Bold moves on Capitol Hill can be as rare as hens' teeth during the months before an election, and Congress this year is spending much of its time on symbolic skirmishes, while avoiding controversial action.
Even as lawmakers deliver emotion-laden warnings against American involvement in Central America, the majority in Congress is almost certain to take the cautious middle road on military aid to El Salvador.
A joint House-Senate conference committee, to meet this week, is expected to give President Reagan at least some of the additional money he seeks. House Speaker Thomas P. O'Neill Jr. (D) of Massachusetts, a staunch opponent of military aid to El Salvador, has conceded that the House will go along with some of the $62 million approved by the Senate last week for supplemental aid to the Central American country.
The question is whether Congress will agree to a controversial $21 million in aid for rebels in Nicaragua.
But Congress is making one surprise show of determination by taking moves to reduce the federal deficit. So deep is the growing public wariness over the deficit that legislators can no longer ignore such a troublesome issue even in an election year.
The lawmakers are not resolving the problem, or even confronting the most difficult elements in it. But at least they have begun chipping away at the giant. ''It's only a down payment on the deficit,'' says George A. Ramonas, an aide to Senate Budget Committee chairman Pete V. Domenici (R) of New Mexico. ''Nobody's kidding anybody.''
But if the proposals now moving rapidly on the Hill are enacted, says the aide, then ''yes, Congress has done quite a lot.''

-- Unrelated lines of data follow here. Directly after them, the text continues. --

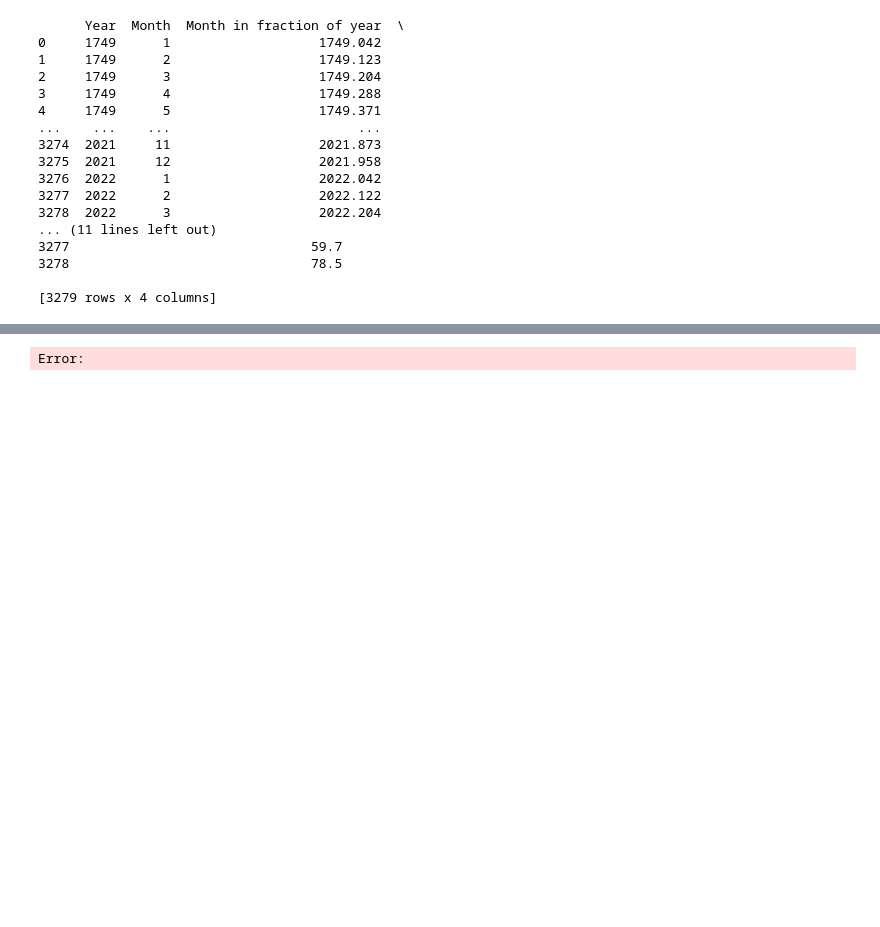
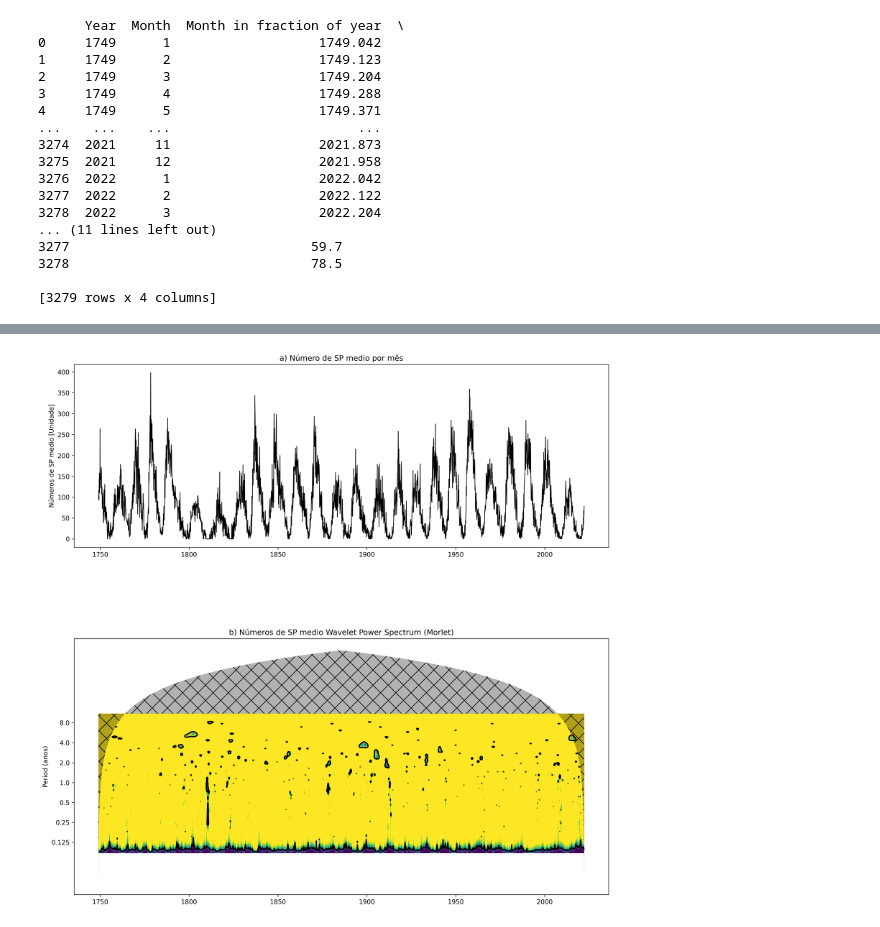
Before and after one commit to morganzera/TGF, a Jupyter notebook: Pibic_pt2/Contagem_Sunspot.ipynb, the cells around one changed output, grey strips where cells are left out. Drawn from its saved outputs; the diff is of its cells as text; code cells hidden in the pictures; blank space fills up the shorter version.

```diff
--- a/Pibic_pt2/Contagem_Sunspot.ipynb
+++ b/Pibic_pt2/Contagem_Sunspot.ipynb
@@ -180,25 +93,14 @@ Error:
 # %%
-# Arrumando tabela de valores
-dados = []
-b = list(dadosNormalizados.values)
-# b = list(anomalia.values)
-for x in b:
-    dados.append(x)
+dat = tabelinha['Monthly mean total sunspot number']
 
-dados = pd.DataFrame(dados, columns=['dados normalizados'])
-dat = dados['dados normalizados']
-
-title = 'Número de TGF por mês'
-label = 'Números de TGFs'
+title = 'Número de SP medio por mês'
+label = 'Números de SP medio'
 units = 'Unidade'
 
-t0 = 2012.0 # Ano-Mês inicial
+t0 = 1749.083333 # Ano-Mês inicial
 dt = (1)/(12) # Intervalos de 1 mês
 N = dat.size
 t = np.arange(0,N) * dt + t0
 
 print(dat)
-
-# dat -> dados normalizados
-# anomalia -> dados dessazonalizados
 # %% [output]
@@ -208,6 +122,6 @@ mother = wavelet.Morlet(6)
 s0 = 1 * dt # Escala inicial
 dj = 1 / 12
 J = 7 / dj
-anomalia = np.array(anomalia)
+valores = np.array(valores)
 dat = np.array(dat)
-alpha, _, _ = wavelet.ar1(anomalia)
+alpha, _, _ = wavelet.ar1(valores)
@@ -244,32 +150,32 @@ figprops = dict(figsize=(18, 20), dpi=300)
 fig = pyplot.figure(**figprops)
 
 #original timeseries
 ax = pyplot.axes([0.1, 0.75, 0.65, 0.2])
-ax.plot(t, anomalia, 'k', linewidth=1.)
+ax.plot(t, valores, 'k', linewidth=1.)
 ax.set_title('a) {}'.format(title))
 ax.set_ylabel(r'{} [{}]'.format(label, units))
 
 #normalized wavelet power spectrum
 bx = pyplot.axes([0.1, 0.37, 0.65, 0.28], sharex=ax)
 levels = [0.0625, 0.125, 0.25, 0.5, 1, 2, 4, 8, 16]
 bx.contourf(t, np.log2(period), np.log2(power), np.log2(levels),
             extend='both', cmap=pyplot.cm.viridis)
 extent = [t.min(), t.max(), 0, max(period)]
 bx.contour(t, np.log2(period), sig95, [-99, 1], colors='k', linewidths=2,
            extent=extent)
 bx.fill(np.concatenate([t, t[-1:] + dt, t[-1:] + dt,
                            t[:1] - dt, t[:1] - dt]),
         np.concatenate([np.log2(coi), [1e-9], np.log2(period[-1:]),
                            np.log2(period[-1:]), [1e-9]]),
         'k', alpha=0.3, hatch='x')
 bx.set_title('b) {} Wavelet Power Spectrum ({})'.format(label, mother.name))
 bx.set_ylabel('Period (anos)')
 Yticks = 2 ** np.arange(np.ceil(np.log2(period.min())),
                            np.ceil(np.log2(period.max())))
 bx.set_yticks(np.log2(Yticks))
 bx.set_yticklabels(Yticks)
 
 
 pyplot.show()
 # %% [output]
-Error:
+[figure, added]
```
Also changed, not shown: parts of 13 cells of this notebook, 1 other file.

Both houses have tax plans for raising about $50 billion over three years, both are considering ''reconciliation'' bills to set spending limits, and the House late last week passed a budget aimed at saving $182 billion over three years.
The measures have a heavy dose of politics, starting with using the right buzz words. No longer do we have a tax and spending ''budget.'' The new name is ''deficit reduction package.'' And the House Democrats went further, by giving their deficit reduction plan the appealing title of ''pay-as-you-go'' with the provision that spending increases require new tax revenues.
It's a budget that ''all of my (Democratic) candidates can take home and talk about in a very positive sense,'' says a very satisfied Rep. Tony Coelho of California, chairman of the Democratic Congressional Campaign Committee.
The proposals from both parties are carefully crafted to avoid offending vast numbers of voters. The biggest cuts are in the military. (The House wants a $95 .6 billion trim over three years while the Senate GOP is seeking a $41 billion cut.) New taxes include loophole closings and adjustments that will spread increases broadly and hit voters indirectly. Savings in medicare and medicaid will be chiefly through technical changes and restrictions on payments to hospitals.
Most voters will not feel the pinch. Congress can ''achieve these small savings without hurting people,'' says a House GOP leadership aide.
These kindest cuts of all will almost certainly produce fewer savings than President Reagan proposed when he called for a $100 billion downpayment on the federal deficit. But the Reagan estimates assume cuts that are probably impossible to pass in Congress. For example, the President has proposed cuts in food stamps, in women and infant nutrition programs, and in farm supports that are unlikely to win passage.
The final savings may be closer to $50 billion to $70 billion over three years, while budget deficits continue to soar toward $200 billion per year. Even the House-passed ''deficit reduction package'' projects $175.8 billion in red ink for fiscal 1985.
But there is hope in Congress, nonetheless, that the first tentative attempts will transform into an all-out attack on the federal budget deficit early next year. ''If we are willing to do this much'' in an election year, says Mr. Ramonas, then Congress ''will seriously consider the problem and make a lot of efforts next year.''
''We don't just solve problems like the deficit in one year,'' says the Domenici aide. He adds that ''January and February of 1985 is not going to be a fun time'' because then Congress will have to begin clamping down on the sensitive issues of medicare, medicaid, cost-of-living increases, and the farm program.